ALL PLAST Engineering Ltd, Unit 5, Euro Business Park, Little Island, Cork Ireland. | Telephone : 021-4524866 | Fax : 021-4524867 | e-mail : email@example.com
All PLAST Engineering Ltd
ABS PIPING SYSTEMS:
ABS pipe and fittings are made from a thermoplastic resin called Acrylonitrile-Butadiene-Styrene (ABS for short).
Are easier and less expensive to install than metal piping; Feature superior flow due to smooth interiorfinish; Do not rot, rust, corrode or collect waste; Withstand earth loads and shipping (with properhandling); Resist mechanical damage, even at low temperatures; Perform at an operational temperature range of -40°F to 180°F; Are lightweight (one person can load and unload); Take less time to rough in than metal materials.
ABS pipe and fittings were originally developed in the early 1950s for use in oil fields and the chemical industry. In 1959, John F. Long, a prominent Arizona builder, used ABS pipe in an experimental residence. Twenty-five years later, an independent research firm dug up and analyzed a section of the drain pipe. The result: no evidence of rot, rust or corrosion.

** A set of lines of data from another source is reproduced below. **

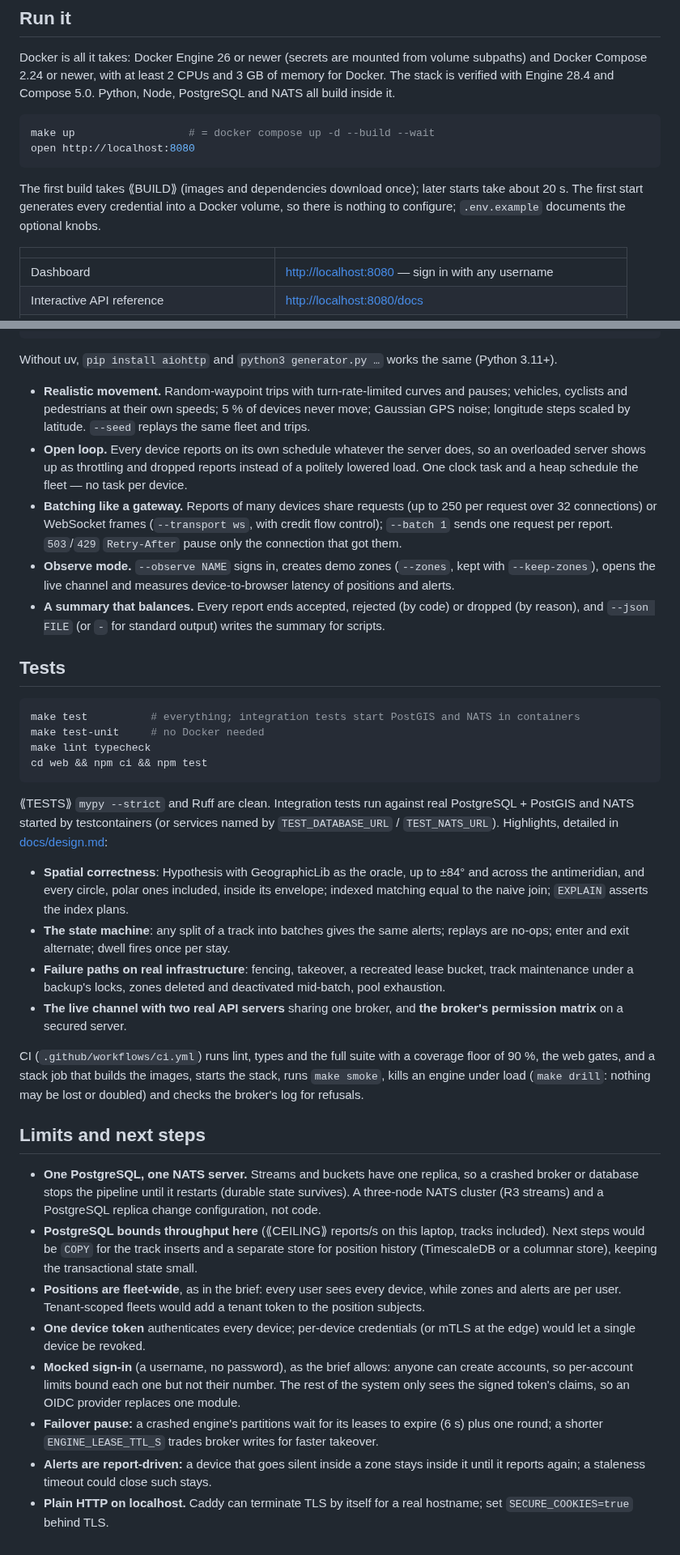
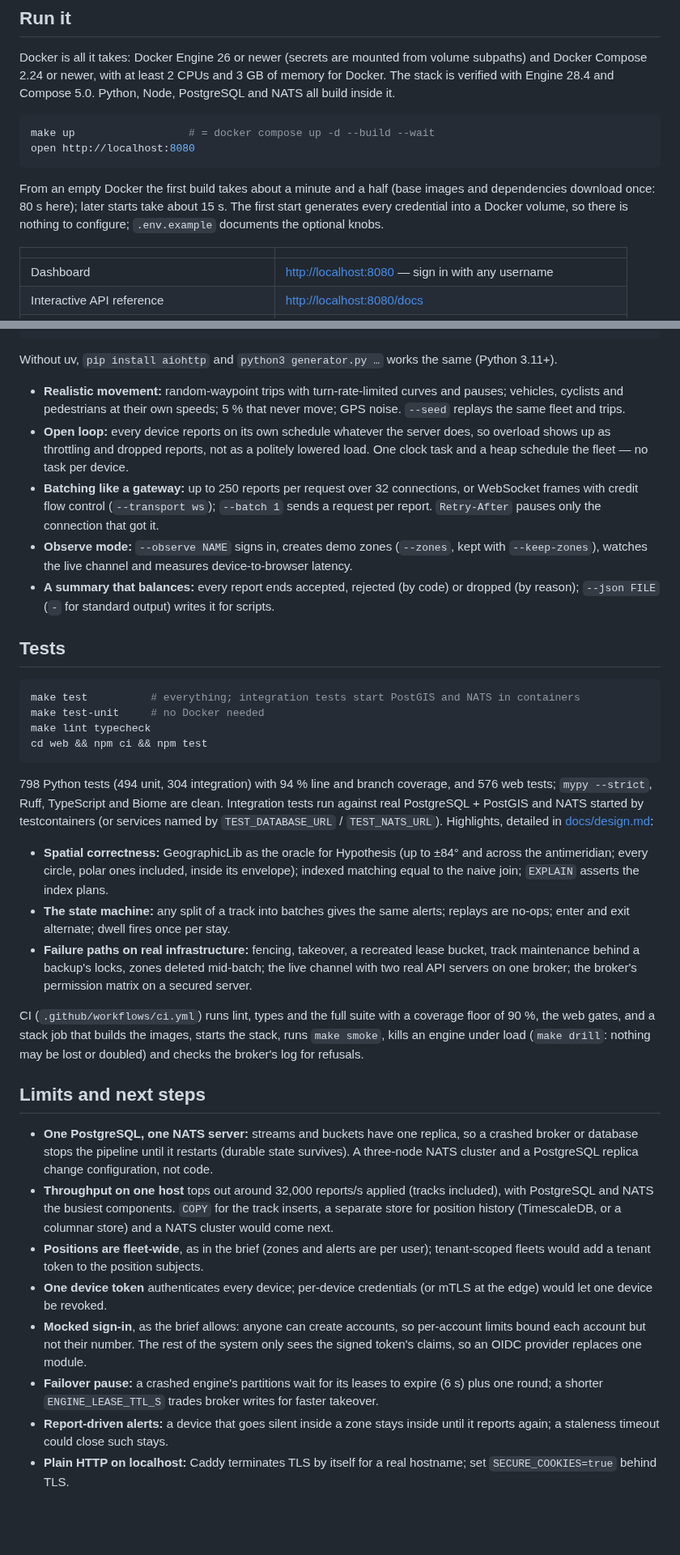
Before and after one commit to r-maniuk/perimeter, a Markdown page: README.md, 2 parts joined by grey strips. Shown at 81% size. Rendered like a GitHub page; blank space fills up the shorter version.

````diff
--- a/README.md
+++ b/README.md
@@ -25,8 +25,8 @@ make up                  # = docker compose up -d --build --wait
 open http://localhost:8080
 ```
 
-The first build takes ⟪BUILD⟫ (images and dependencies download once); later starts take about
-20 s. The first start generates every credential into a Docker volume, so there is nothing to
+From an empty Docker the first build takes about a minute and a half (base images and
+dependencies download once: 80 s here); later starts take about 15 s. The first start generates every credential into a Docker volume, so there is nothing to
 configure; `.env.example` documents the optional knobs.
 
 | | |
@@ -359,20 +357,19 @@ uv run generator.py --token-file .secrets/ingest_token --observe demo --zones 20
 
 Without uv, `pip install aiohttp` and `python3 generator.py …` works the same (Python 3.11+).
 
-- **Realistic movement.** Random-waypoint trips with turn-rate-limited curves and pauses;
-  vehicles, cyclists and pedestrians at their own speeds; 5 % of devices never move; Gaussian GPS
-  noise; longitude steps scaled by latitude. `--seed` replays the same fleet and trips.
-- **Open loop.** Every device reports on its own schedule whatever the server does, so an
-  overloaded server shows up as throttling and dropped reports instead of a politely lowered load.
-  One clock task and a heap schedule the fleet — no task per device.
-- **Batching like a gateway.** Reports of many devices share requests (up to 250 per request over
-  32 connections) or WebSocket frames (`--transport ws`, with credit flow control); `--batch 1`
-  sends one request per report. `503`/`429` `Retry-After` pause only the connection that got them.
-- **Observe mode.** `--observe NAME` signs in, creates demo zones (`--zones`, kept with
-  `--keep-zones`), opens the live channel and measures device-to-browser latency of positions and
-  alerts.
-- **A summary that balances.** Every report ends accepted, rejected (by code) or dropped (by
-  reason), and `--json FILE` (or `-` for standard output) writes the summary for scripts.
+- **Realistic movement:** random-waypoint trips with turn-rate-limited curves and pauses;
+  vehicles, cyclists and pedestrians at their own speeds; 5 % that never move; GPS noise. `--seed`
+  replays the same fleet and trips.
+- **Open loop:** every device reports on its own schedule whatever the server does, so overload
+  shows up as throttling and dropped reports, not as a politely lowered load. One clock task and a
+  heap schedule the fleet — no task per device.
+- **Batching like a gateway:** up to 250 reports per request over 32 connections, or WebSocket
+  frames with credit flow control (`--transport ws`); `--batch 1` sends a request per report.
+  `Retry-After` pauses only the connection that got it.
+- **Observe mode:** `--observe NAME` signs in, creates demo zones (`--zones`, kept with
+  `--keep-zones`), watches the live channel and measures device-to-browser latency.
+- **A summary that balances:** every report ends accepted, rejected (by code) or dropped (by
+  reason); `--json FILE` (`-` for standard output) writes it for scripts.
 
 ## Tests
 
@@ -383,19 +380,20 @@ make lint typecheck
 cd web && npm ci && npm test
 ```
 
-⟪TESTS⟫ `mypy --strict` and Ruff are clean. Integration tests run against real PostgreSQL + PostGIS
-and NATS started by testcontainers (or services named by `TEST_DATABASE_URL` / `TEST_NATS_URL`).
+798 Python tests (494 unit, 304 integration) with 94 % line and branch coverage, and 576 web
+tests; `mypy --strict`, Ruff, TypeScript and Biome are clean. Integration tests run against real
+PostgreSQL + PostGIS and NATS started by testcontainers (or services named by
+`TEST_DATABASE_URL` / `TEST_NATS_URL`).
 Highlights, detailed in [docs/design.md](docs/design.md#6-tests-worth-knowing-about):
 
-- **Spatial correctness**: Hypothesis with GeographicLib as the oracle, up to ±84° and across the
-  antimeridian, and every circle, polar ones included, inside its envelope; indexed matching equal
-  to the naive join; `EXPLAIN` asserts the index plans.
-- **The state machine**: any split of a track into batches gives the same alerts; replays are
+- **Spatial correctness:** GeographicLib as the oracle for Hypothesis (up to ±84° and across the
+  antimeridian; every circle, polar ones included, inside its envelope); indexed matching equal to
+  the naive join; `EXPLAIN` asserts the index plans.
+- **The state machine:** any split of a track into batches gives the same alerts; replays are
   no-ops; enter and exit alternate; dwell fires once per stay.
-- **Failure paths on real infrastructure**: fencing, takeover, a recreated lease bucket, track
-  maintenance under a backup's locks, zones deleted and deactivated mid-batch, pool exhaustion.
-- **The live channel with two real API servers** sharing one broker, and **the broker's permission
-  matrix** on a secured server.
+- **Failure paths on real infrastructure:** fencing, takeover, a recreated lease bucket, track
+  maintenance behind a backup's locks, zones deleted mid-batch; the live channel with two real API
+  servers on one broker; the broker's permission matrix on a secured server.
 
 CI (`.github/workflows/ci.yml`) runs lint, types and the full suite with a coverage floor of 90 %,
 the web gates, and a stack job that builds the images, starts the stack, runs `make smoke`, kills
@@ -404,22 +402,22 @@ for refusals.
 
 ## Limits and next steps
 
-- **One PostgreSQL, one NATS server.** Streams and buckets have one replica, so a crashed broker or
+- **One PostgreSQL, one NATS server:** streams and buckets have one replica, so a crashed broker or
   database stops the pipeline until it restarts (durable state survives). A three-node NATS cluster
-  (R3 streams) and a PostgreSQL replica change configuration, not code.
-- **PostgreSQL bounds throughput here** (⟪CEILING⟫ reports/s on this laptop, tracks included). Next
-  steps would be `COPY` for the track inserts and a separate store for position history
-  (TimescaleDB or a columnar store), keeping the transactional state small.
-- **Positions are fleet-wide**, as in the brief: every user sees every device, while zones and
-  alerts are per user. Tenant-scoped fleets would add a tenant token to the position subjects.
-- **One device token** authenticates every device; per-device credentials (or mTLS at the edge) would
-  let a single device be revoked.
-- **Mocked sign-in** (a username, no password), as the brief allows: anyone can create accounts,
-  so per-account limits bound each one but not their number. The rest of the system only sees the
-  signed token's claims, so an OIDC provider replaces one module.
+  and a PostgreSQL replica change configuration, not code.
+- **Throughput on one host** tops out around 32,000 reports/s applied (tracks included), with
+  PostgreSQL and NATS the busiest components. `COPY` for the track inserts, a separate store for
+  position history (TimescaleDB, or a columnar store) and a NATS cluster would come next.
+- **Positions are fleet-wide**, as in the brief (zones and alerts are per user); tenant-scoped
+  fleets would add a tenant token to the position subjects.
+- **One device token** authenticates every device; per-device credentials (or mTLS at the edge)
+  would let one device be revoked.
+- **Mocked sign-in**, as the brief allows: anyone can create accounts, so per-account limits bound
+  each account but not their number. The rest of the system only sees the signed token's claims,
+  so an OIDC provider replaces one module.
 - **Failover pause:** a crashed engine's partitions wait for its leases to expire (6 s) plus one
   round; a shorter `ENGINE_LEASE_TTL_S` trades broker writes for faster takeover.
-- **Alerts are report-driven:** a device that goes silent inside a zone stays inside it until it
-  reports again; a staleness timeout could close such stays.
-- **Plain HTTP on localhost.** Caddy can terminate TLS by itself for a real hostname; set
+- **Report-driven alerts:** a device that goes silent inside a zone stays inside until it reports
+  again; a staleness timeout could close such stays.
+- **Plain HTTP on localhost:** Caddy terminates TLS by itself for a real hostname; set
   `SECURE_COOKIES=true` behind TLS.
````
Also changed, not shown: other parts of README.md (+60 -62 lines), docs/benchmarks.md (+129 -100 lines), docs/design.md (+4 -1 lines), docs/screenshots/zone-editor.png.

ABS pipe is available in solid wall and cellular core construction in Schedule 40 dimensions. These two forms may be used interchangeably for various applications.
ABS pipe in various applications may be used in the ground or above ground. It may be used outdoors if the pipe contains pigments to shield against ultraviolet radiation, or jurisdictions may require the pipe to be painted with water-base latex paint for outdoor use. Check with the All Plast Technical team for details about regulations for this material.
ABS pipe must be heated to over 871°F (465°C) before it will self-ignite. In comparison, the types of wood commonly used in home framing self-ignite around 500F (260°C). In an out-of-control fire, temperatures reach well over 1,000F (540°C), at which point all combustibles burn.
ABS pipe systems typically represent less than 1% of the total combustible products in wood-frame construction. In addition, ABS piping systems are installed behind walls, under floors and above ceilings; therefore, ABS pipe will melt and collapse long before it burns, preventing flame spread up vertical stacks or along horizontal waste lines.
Like all combustible materials, ABS pipe releases gaseous products when burned. Although no nationally recognized standard exists for measuring toxicity, testing indicates that gases released from burning styrene-based plastics, such as ABS, present no greater hazard than gases released from common building materials, such as the wood used in wall construction.
STORAGE & HANDLING